The observation that we have been increasingly subjected to numbers as a main method of communication and compliance (Lockdown levels) for the last 12 months, and how we are becoming numb to the sheer magnitude of some of those numbers (cases and deaths) has been used to add emotion and a cause to reflect for those who interact with this powerful work.
It is a shame that this is only a physical artifact, a ‘snapshot’ in time because the story and tragedy are still unfolding, those numbers continue to grow and the narrative continues to unfold.
Ngā Mata A Te Ariki A Tāwhirimātea - A beautiful project, especially as it was a spiritual response to how we felt after the COVID 19 lockdown and the uncertainty we were now facing.
A design project crafted for print and digital media, a beautiful outcome weaving together art, craft, artifact and gift, a chance for those exposed to elements of the project to learn and explore an astronomical event that is not only of huge importance to Māori everywhere, but as we continue on our bicultural journey, a chance for us all to learn.
In my opening comments I wondered whether the hardships and new realities of life in a Covid 19 world had created a new crop of innovative ideas, providing new ways to improve on what has gone before, or whether ‘innovation in design’ is a key part of the DNA of all designers?
Without doubt, some of the mahi in this kaupapa (innovation) have been driven by, or were in direct response to the events and upheaval of 2020, but there was more happening than that.

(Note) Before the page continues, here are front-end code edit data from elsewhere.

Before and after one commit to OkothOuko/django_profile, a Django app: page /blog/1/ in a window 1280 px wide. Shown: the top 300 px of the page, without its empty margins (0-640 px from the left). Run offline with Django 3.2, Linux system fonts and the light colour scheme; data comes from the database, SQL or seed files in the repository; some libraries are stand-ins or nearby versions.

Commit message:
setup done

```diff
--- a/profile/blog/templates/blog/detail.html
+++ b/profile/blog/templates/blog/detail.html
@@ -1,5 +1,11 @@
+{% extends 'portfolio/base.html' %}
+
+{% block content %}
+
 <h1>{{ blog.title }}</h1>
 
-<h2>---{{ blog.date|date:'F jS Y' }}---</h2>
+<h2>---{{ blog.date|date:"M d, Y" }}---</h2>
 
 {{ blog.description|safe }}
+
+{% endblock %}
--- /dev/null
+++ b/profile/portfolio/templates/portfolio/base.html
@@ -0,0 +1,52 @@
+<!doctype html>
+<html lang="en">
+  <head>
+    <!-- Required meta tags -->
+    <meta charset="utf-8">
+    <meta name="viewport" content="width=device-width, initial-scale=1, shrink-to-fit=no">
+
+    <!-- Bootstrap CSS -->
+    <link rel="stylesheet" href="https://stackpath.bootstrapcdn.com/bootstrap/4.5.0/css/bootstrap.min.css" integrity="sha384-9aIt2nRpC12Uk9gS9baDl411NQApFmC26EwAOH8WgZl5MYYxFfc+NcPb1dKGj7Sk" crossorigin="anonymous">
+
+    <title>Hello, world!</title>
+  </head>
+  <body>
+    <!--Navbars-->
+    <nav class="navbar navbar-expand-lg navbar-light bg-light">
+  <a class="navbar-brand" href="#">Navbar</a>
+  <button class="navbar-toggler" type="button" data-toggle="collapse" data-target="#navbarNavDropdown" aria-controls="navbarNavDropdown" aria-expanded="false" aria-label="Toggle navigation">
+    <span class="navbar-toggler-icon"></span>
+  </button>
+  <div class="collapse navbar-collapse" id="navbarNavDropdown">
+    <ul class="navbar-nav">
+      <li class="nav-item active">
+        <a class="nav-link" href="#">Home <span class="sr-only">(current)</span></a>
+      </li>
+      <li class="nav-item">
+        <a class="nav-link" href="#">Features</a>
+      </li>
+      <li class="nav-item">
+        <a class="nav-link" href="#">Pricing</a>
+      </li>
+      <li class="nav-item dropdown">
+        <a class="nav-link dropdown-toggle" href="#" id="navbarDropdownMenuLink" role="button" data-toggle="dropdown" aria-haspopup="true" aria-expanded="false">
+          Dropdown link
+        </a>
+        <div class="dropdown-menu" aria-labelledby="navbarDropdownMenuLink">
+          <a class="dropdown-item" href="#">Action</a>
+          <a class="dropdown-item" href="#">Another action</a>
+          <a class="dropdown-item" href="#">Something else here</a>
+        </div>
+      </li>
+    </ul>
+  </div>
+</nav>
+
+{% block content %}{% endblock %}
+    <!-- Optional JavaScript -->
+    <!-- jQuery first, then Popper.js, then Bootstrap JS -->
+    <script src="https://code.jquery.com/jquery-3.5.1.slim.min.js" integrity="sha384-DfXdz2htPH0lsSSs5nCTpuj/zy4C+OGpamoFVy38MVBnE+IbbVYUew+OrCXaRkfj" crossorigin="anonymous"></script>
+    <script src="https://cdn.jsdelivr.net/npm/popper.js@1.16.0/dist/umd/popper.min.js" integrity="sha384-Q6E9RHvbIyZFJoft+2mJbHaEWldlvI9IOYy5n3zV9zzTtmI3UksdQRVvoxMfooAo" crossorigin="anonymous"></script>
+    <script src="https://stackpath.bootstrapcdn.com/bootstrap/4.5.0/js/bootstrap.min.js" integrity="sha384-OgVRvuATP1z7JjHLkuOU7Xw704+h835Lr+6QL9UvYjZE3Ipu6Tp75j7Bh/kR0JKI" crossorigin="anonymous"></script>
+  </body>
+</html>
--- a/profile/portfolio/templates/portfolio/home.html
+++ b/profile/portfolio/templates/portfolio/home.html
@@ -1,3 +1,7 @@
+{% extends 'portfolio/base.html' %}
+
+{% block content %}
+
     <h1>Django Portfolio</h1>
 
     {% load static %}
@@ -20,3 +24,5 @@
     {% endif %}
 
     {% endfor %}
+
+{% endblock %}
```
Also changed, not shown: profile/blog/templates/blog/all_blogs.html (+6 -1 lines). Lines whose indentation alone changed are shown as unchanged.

The work and context discussed here seem to demonstrate that innovation is ‘hard-baked’ into the DNA of our designers and others in the creative industries, and that we rely upon them to rise up in times of uncertainty and change.